This blog is all about science.  To be a good scientist you have to rational and objective.  To be a great scientist you also need to challenge accepted wisdom, realize that you do not (yet) know everything and sometimes you might just have got it wrong.
In the field of managing/teaching children with autism there are several schools of thought, some of which overlap.  Here is a short list:-
1.    Applied Behavioural Analysis (ABA) / Lovaas / Verbal Behaviour (VB)
2.    Floor time / Greenspan
3.    Hannen
4.    Occupational Therapy (OT)
5.    Picture Exchange Communication System (PECS)
6.    Speech  & language Therapy (SLT)
7.    Structure, Positive, Empathy, Low arousal, Links (SPELL)
8.    TEACCH
It is striking is that in many cases a professional specialized in one of these areas will not even want to discuss there being any merit whatsoever in the others.  As with religion, if you advocate a mix and match approach, rather than accept a one size fits all approach you will be consigned to purgatory or even hell.
When it comes to the field of Complementary and Alternative Medicine (CAM) the religious fervour grows even stronger and science goes completely out of the window.
 From my own biased experience of behavioural intereventions, here is what matters:-
·         Earliest possible start of intervention
·         Consistency 24/7 among care givers / therapists
·        Superhuman effort to provide near constant, stimulating, one-to-one contact during waking   hours for as a many years as it takes
I looked into all methods and found that the choice of ABA/ VB was a no brainer.  VB is just an approach within ABA that prioritizes speech.  PECS is a communication system for non-verbal kids, that is based on the principals of ABA.   Before the child is verbal, Hannen and Floor time are very useful approaches to encourage interaction.
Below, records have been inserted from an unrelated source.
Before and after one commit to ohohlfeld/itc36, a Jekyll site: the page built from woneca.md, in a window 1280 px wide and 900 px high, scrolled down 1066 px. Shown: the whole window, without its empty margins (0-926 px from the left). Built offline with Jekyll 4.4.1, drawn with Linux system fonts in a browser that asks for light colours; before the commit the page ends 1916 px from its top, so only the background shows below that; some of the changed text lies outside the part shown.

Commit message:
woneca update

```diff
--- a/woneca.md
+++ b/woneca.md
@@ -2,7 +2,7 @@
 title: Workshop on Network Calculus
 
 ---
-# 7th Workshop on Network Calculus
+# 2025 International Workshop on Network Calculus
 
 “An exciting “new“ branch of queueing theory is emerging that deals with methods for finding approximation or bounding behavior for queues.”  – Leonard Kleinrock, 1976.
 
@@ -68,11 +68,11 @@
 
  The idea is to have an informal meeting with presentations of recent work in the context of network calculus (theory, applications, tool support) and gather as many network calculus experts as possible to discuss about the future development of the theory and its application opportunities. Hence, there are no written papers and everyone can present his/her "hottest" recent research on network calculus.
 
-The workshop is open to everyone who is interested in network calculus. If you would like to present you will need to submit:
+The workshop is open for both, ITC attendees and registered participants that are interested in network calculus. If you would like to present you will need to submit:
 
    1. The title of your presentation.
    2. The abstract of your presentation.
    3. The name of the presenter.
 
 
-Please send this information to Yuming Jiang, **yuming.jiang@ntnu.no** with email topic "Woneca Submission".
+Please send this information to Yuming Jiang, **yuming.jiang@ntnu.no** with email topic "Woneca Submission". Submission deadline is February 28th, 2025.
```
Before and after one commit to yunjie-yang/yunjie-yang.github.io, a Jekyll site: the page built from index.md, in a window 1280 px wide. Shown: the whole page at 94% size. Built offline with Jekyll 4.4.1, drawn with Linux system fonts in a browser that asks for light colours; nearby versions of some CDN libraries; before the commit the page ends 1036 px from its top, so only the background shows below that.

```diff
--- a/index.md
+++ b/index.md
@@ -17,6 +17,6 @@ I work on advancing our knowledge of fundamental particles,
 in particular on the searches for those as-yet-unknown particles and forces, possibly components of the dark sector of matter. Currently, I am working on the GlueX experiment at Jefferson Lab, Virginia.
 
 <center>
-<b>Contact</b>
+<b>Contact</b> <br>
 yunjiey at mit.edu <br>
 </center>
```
SPELL and TEACCH have lots of good methods highlighting the need to have structure, employ visual cues etc.  If the speech therapist (SLT) can teach you and your non-verbal child PECS that would be great.  Motor skills and play skills are a key part of an ABA/VB programme; they are also part of Occupational Therapy.  The OT therapist is probably using ABA without even knowing it.